About this exercise
Repeat the records exactly, minus the pictures.
[Dataset entries]
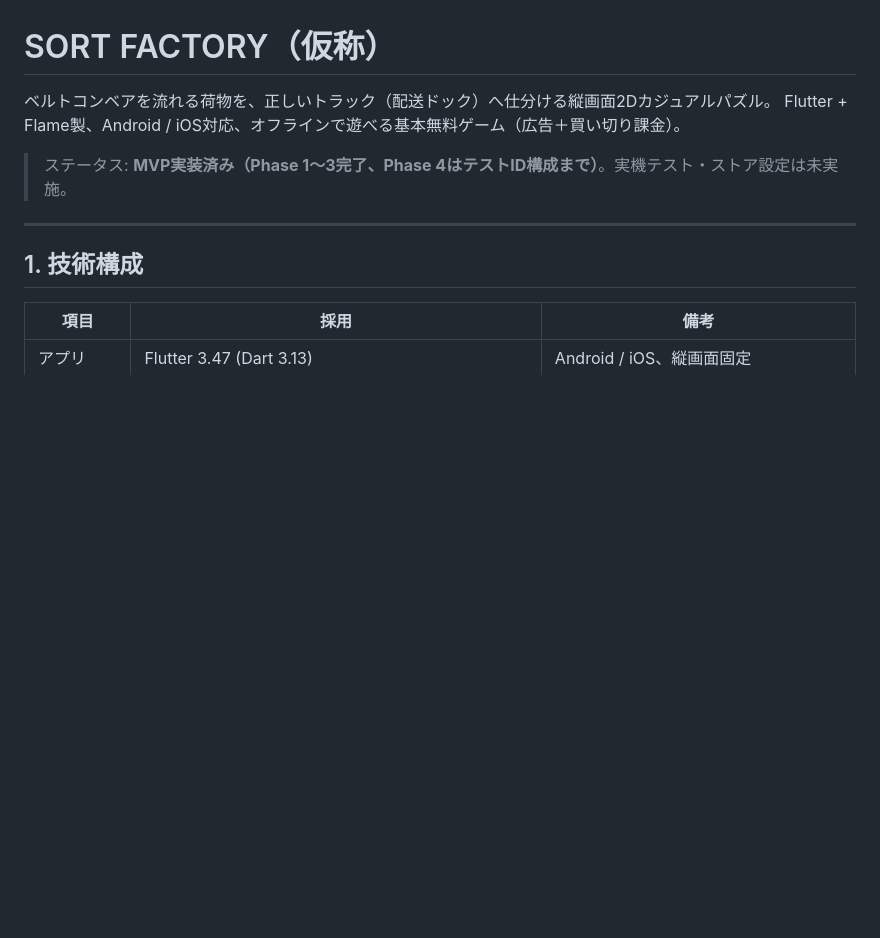
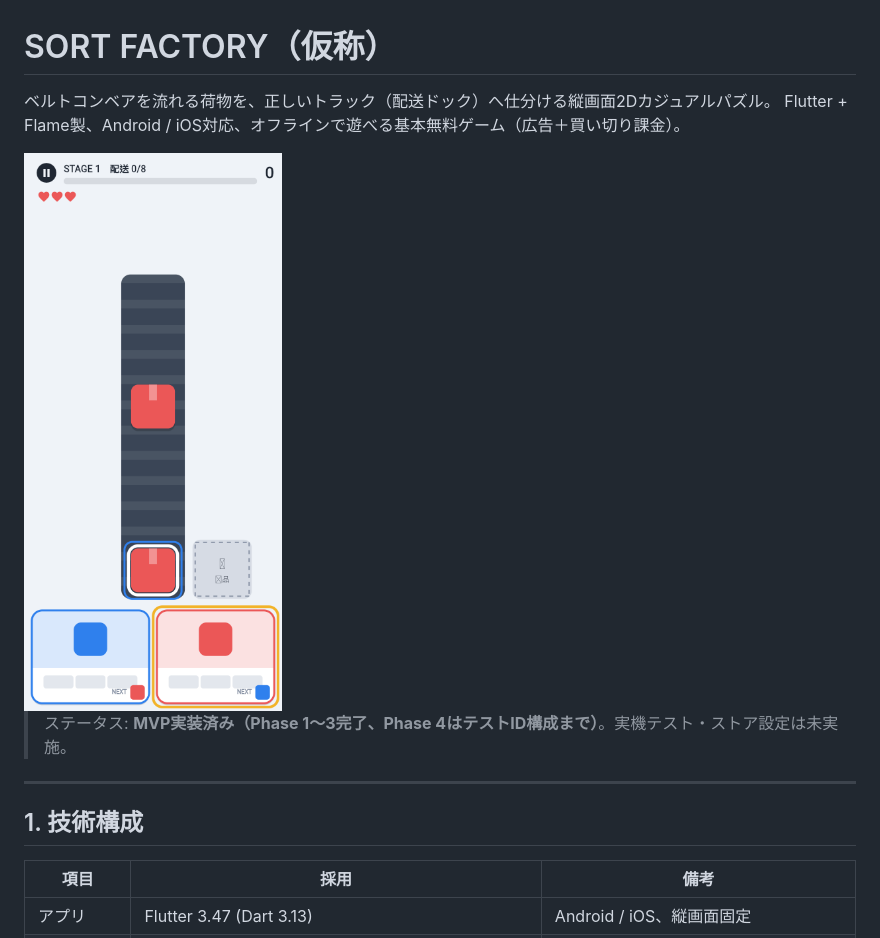
Before and after one commit to gangidenset/sort-factory-game, a Markdown page: README.md, the part around the change. Rendered like a GitHub page; pictures changed too: docs/screenshot_gameplay.png (added); blank space fills up the shorter version.

Commit message:
Add gameplay screenshot to README
Co-Authored-By: Claude Opus 5.5 <noreply@anthropic.com>
Claude-Session: https://claude.ai/code/session_01Jw1dEkbjtcNUtLQapdsYBZ

```diff
--- a/README.md
+++ b/README.md
@@ -2,6 +2,8 @@
 
 ベルトコンベアを流れる荷物を、正しいトラック（配送ドック）へ仕分ける縦画面2Dカジュアルパズル。
 Flutter + Flame製、Android / iOS対応、オフラインで遊べる基本無料ゲーム（広告＋買い切り課金）。
+
+<img src="docs/screenshot_gameplay.png" width="260" alt="gameplay">
 
 > ステータス: **MVP実装済み（Phase 1〜3完了、Phase 4はテストID構成まで）**。実機テスト・ストア設定は未実施。
 
```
[/Dataset entries]
Result of this exercise
Before and after one commit to gangidenset/sort-factory-game, a Markdown page: README.md, the part around the change. Rendered like a GitHub page; pictures changed too: docs/screenshot_gameplay.png (added); blank space fills up the shorter version.

Commit message:
Add gameplay screenshot to README
Co-Authored-By: Claude Opus 5.5 <noreply@anthropic.com>
Claude-Session: https://claude.ai/code/session_01Jw1dEkbjtcNUtLQapdsYBZ

```diff
--- a/README.md
+++ b/README.md
@@ -2,6 +2,8 @@
 
 ベルトコンベアを流れる荷物を、正しいトラック（配送ドック）へ仕分ける縦画面2Dカジュアルパズル。
 Flutter + Flame製、Android / iOS対応、オフラインで遊べる基本無料ゲーム（広告＋買い切り課金）。
+
+<img src="docs/screenshot_gameplay.png" width="260" alt="gameplay">
 
 > ステータス: **MVP実装済み（Phase 1〜3完了、Phase 4はテストID構成まで）**。実機テスト・ストア設定は未実施。
 
```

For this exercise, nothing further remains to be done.